If you are in the process of (or are planning to) apply for a Spouse Visa to join your partner in the UK, navigating the many immigration rules can seem daunting. One of the most important eligibility requirements which must be satisfied relates to the annual income of you and your partner. In this article, we will outline the key parts of the minimum income rules you need to know, and the documents you will need send to the Home Office.
The financial requirements for individuals applying for a family life with a partner Visa are laid out in Immigration Rules Appendix FM: family members under section E-ECP.3.1, and in more detail in Immigration Directorate Instruction Family Migration: Appendix FM Section 1.7 Appendix Financial Requirement. These can be summarised as follows:
You and your partner
If you are applying for a Spouse Visa to join your UK partner, you will need a combined annual income of £18,600 or more. You can include different forms of income to meet the requirement, including money from employment (whether a fixed salary or variable pay), self-employment, a pension, and outside of employment.
For those with children (i.e. dependants under the age of 18), the Home Office requires you to have an additional income of £3,800 for the first child and £2,400 for every other child. If your child was born in the UK, has already settled in the UK permanently, or is a national of the EU, this additional income requirement does not apply.
Evidence of meeting minimum income requirements
For income from employment, you will need to provide the following evidence to the Home Office when submitting your application:
The letter provided by the employer/s should also clarify that the payslips provided as proof of income are genuine.
Under the current immigration rules, savings can also be used to add to your income if they exceed £16,000. If your cash savings are sufficiently high, they can reduce or even remove the need for an annual income. To calculate how much cash savings contribute to the minimum income requirements, the Home Office provides a formula. You first need to work out the lowest amount of cash savings you have held in the past six months, then minus £16,000 from that amount and divide the answer by 2.5. Using this formula, we can calculate the following:

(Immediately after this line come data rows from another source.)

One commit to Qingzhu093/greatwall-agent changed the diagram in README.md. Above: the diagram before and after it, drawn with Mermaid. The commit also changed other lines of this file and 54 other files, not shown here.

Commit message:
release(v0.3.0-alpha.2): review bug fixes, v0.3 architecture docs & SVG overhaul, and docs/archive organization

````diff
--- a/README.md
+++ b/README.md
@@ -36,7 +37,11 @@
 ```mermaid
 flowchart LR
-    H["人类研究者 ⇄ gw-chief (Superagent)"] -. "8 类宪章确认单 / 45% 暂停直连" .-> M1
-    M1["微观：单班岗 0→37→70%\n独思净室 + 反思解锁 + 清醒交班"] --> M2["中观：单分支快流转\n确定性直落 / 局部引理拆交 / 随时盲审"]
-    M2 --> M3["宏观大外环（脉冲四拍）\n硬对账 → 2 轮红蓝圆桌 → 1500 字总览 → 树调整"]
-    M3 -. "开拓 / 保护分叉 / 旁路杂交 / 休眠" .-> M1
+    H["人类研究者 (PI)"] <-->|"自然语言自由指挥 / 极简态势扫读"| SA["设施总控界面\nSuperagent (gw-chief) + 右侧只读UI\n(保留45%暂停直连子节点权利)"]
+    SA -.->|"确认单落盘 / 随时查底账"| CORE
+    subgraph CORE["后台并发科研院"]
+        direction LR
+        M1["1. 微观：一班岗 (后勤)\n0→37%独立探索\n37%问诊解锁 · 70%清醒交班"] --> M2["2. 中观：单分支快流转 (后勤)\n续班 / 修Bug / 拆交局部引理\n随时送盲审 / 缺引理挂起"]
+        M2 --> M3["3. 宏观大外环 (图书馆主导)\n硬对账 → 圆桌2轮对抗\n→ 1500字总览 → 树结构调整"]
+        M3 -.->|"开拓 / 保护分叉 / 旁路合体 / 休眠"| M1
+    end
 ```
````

As such, savings of £65,000 will more than meet the minimum income requirement (without children) of £18,600.
When submitting your application, as evidence of your cash savings, you will be asked to provide savings account statements showing the money has have been held by you or your partner for at least six months.
Yes, if your UK sponsoring partner is in receipt of benefits, these can be used to contribute towards meeting the financial requirements. These may include one or more of the following:

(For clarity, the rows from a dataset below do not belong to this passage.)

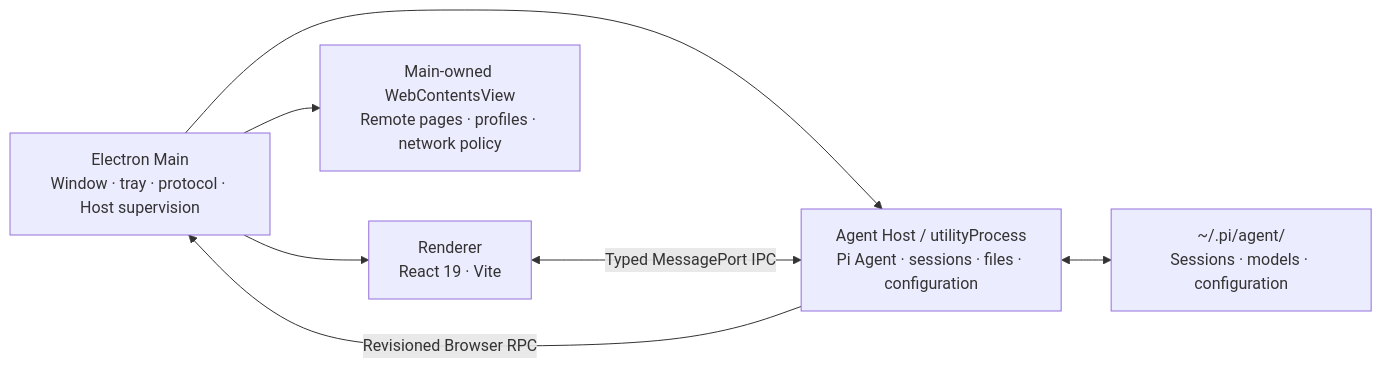
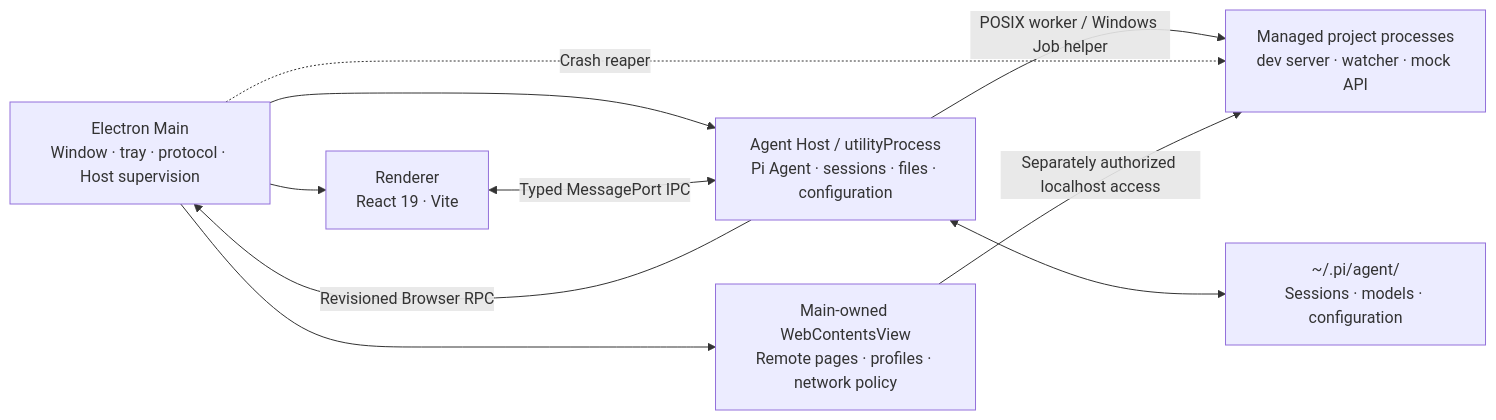
One commit to DLYZZT/pi-desktop changed the diagram in README.en.md. Above: the diagram before and after it, drawn with Mermaid. The commit also changed other lines of this file and 3 other files, not shown here.

````diff
--- a/README.en.md
+++ b/README.en.md
@@ -151,15 +161,19 @@
 ```mermaid
 flowchart LR
     Main["Electron Main<br/>Window · tray · protocol · Host supervision"]
     Host["Agent Host / utilityProcess<br/>Pi Agent · sessions · files · configuration"]
     UI["Renderer<br/>React 19 · Vite"]
     Browser["Main-owned WebContentsView<br/>Remote pages · profiles · network policy"]
+    Processes["Managed project processes<br/>dev server · watcher · mock API"]
     Data["~/.pi/agent/<br/>Sessions · models · configuration"]
 
     Main --> Host
     Main --> UI
     Main --> Browser
     Host -->|"Revisioned Browser RPC"| Main
+    Host -->|"POSIX worker / Windows Job helper"| Processes
+    Main -.->|"Crash reaper"| Processes
+    Browser -->|"Separately authorized localhost access"| Processes
     UI <-->|"Typed MessagePort IPC"| Host
     Host <--> Data
 ```
````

Yes, it is perfectly acceptable to use income from self-employment (from you or your partner, or both), whether in whole or part towards meeting the Spouse Visa financial requirement. The Home Office will typically ask for evidence of self-employment income from the last financial year. For company directors, this will mean providing a Company Tax Return (CT600) and company accounts. Those classed as sole-traders and partnerships will be asked to supply HMRC self-assessment statements as proof of income.
The detailed guidance used by Home Office officials to determine if an applicant for a Spouse Visa meets the financial requirements is 79 pages long. Given the number of rules which apply, it is understandable that some applicants will be unsure if they meet the minimum income threshold. For this reason, if you are unsure, it is highly advisable to seek the advice of an immigration law practitioner who will be able to confirm your exact situation and recommend a solution if any problems are discovered. Doing so will provide considerable peace of mind that when your application is submitted, you have the very best chance of success.

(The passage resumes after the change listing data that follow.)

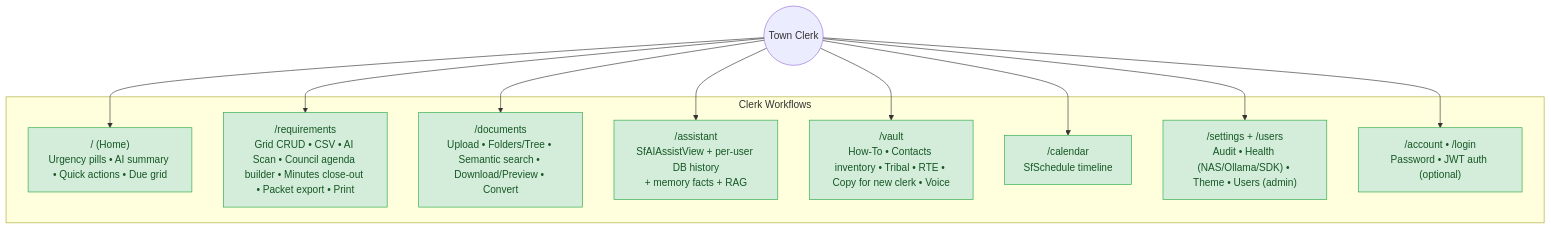
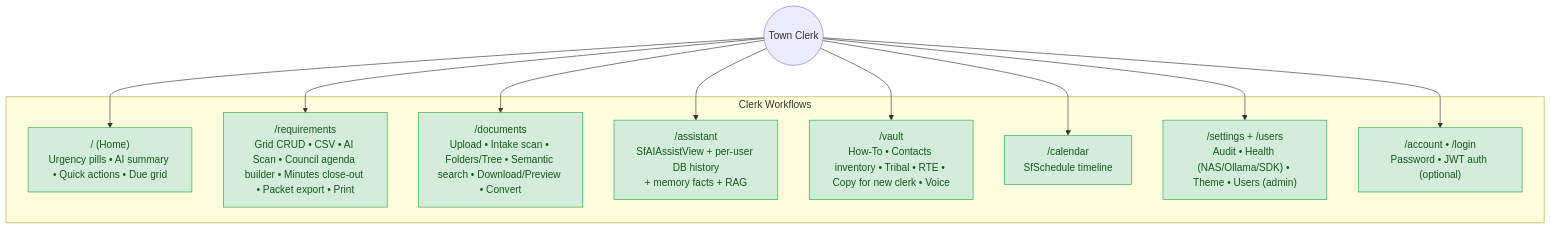
One commit to Bigessfour/TIKR-Town-Institutional-Knowledge-Tracker changed the first of 3 diagrams in docs/function-tree.md. Above: the diagram before and after it, drawn with Mermaid. The commit also changed other lines of this file and 102 other files, not shown here.

First line of the commit message:
Add document intake scan, folder browse, and Documents UI polish.

````diff
--- a/docs/function-tree.md
+++ b/docs/function-tree.md
@@ -12,27 +12,27 @@
 ```mermaid
 flowchart TB
     Clerk((Town Clerk))
 
     subgraph ClerkWorkflows["Clerk Workflows"]
         Dashboard["/ (Home)\nUrgency pills • AI summary • Quick actions • Due grid"]
         Requirements["/requirements\nGrid CRUD • CSV • AI Scan • Council agenda builder • Minutes close-out • Packet export • Print"]
-        Documents["/documents\nUpload • Folders/Tree • Semantic search • Download/Preview • Convert"]
+        Documents["/documents\nUpload • Intake scan • Folders/Tree • Semantic search • Download/Preview • Convert"]
         Assistant["/assistant\nSfAIAssistView + per-user DB history\n+ memory facts + RAG"]
         Vault["/vault\nHow-To • Contacts inventory • Tribal • RTE • Copy for new clerk • Voice"]
         Calendar["/calendar\nSfSchedule timeline"]
         Settings["/settings + /users\nAudit • Health (NAS/Ollama/SDK) • Theme • Users (admin)"]
         Account["/account • /login\nPassword • JWT auth (optional)"]
     end
 
     Clerk --> Dashboard
     Clerk --> Requirements
     Clerk --> Documents
     Clerk --> Assistant
     Clerk --> Vault
     Clerk --> Calendar
     Clerk --> Settings
     Clerk --> Account
 
     classDef done fill:#d4edda,stroke:#28a745,color:#155724
     class Dashboard,Requirements,Documents,Assistant,Vault,Calendar,Settings,Account done
 ```
````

Based in Birmingham and London, UK Migration Lawyers is one of Britain’s premier immigration law firms. Please phone our office on 0121 777 7715 to make an appointment with one of our immigration Solicitors.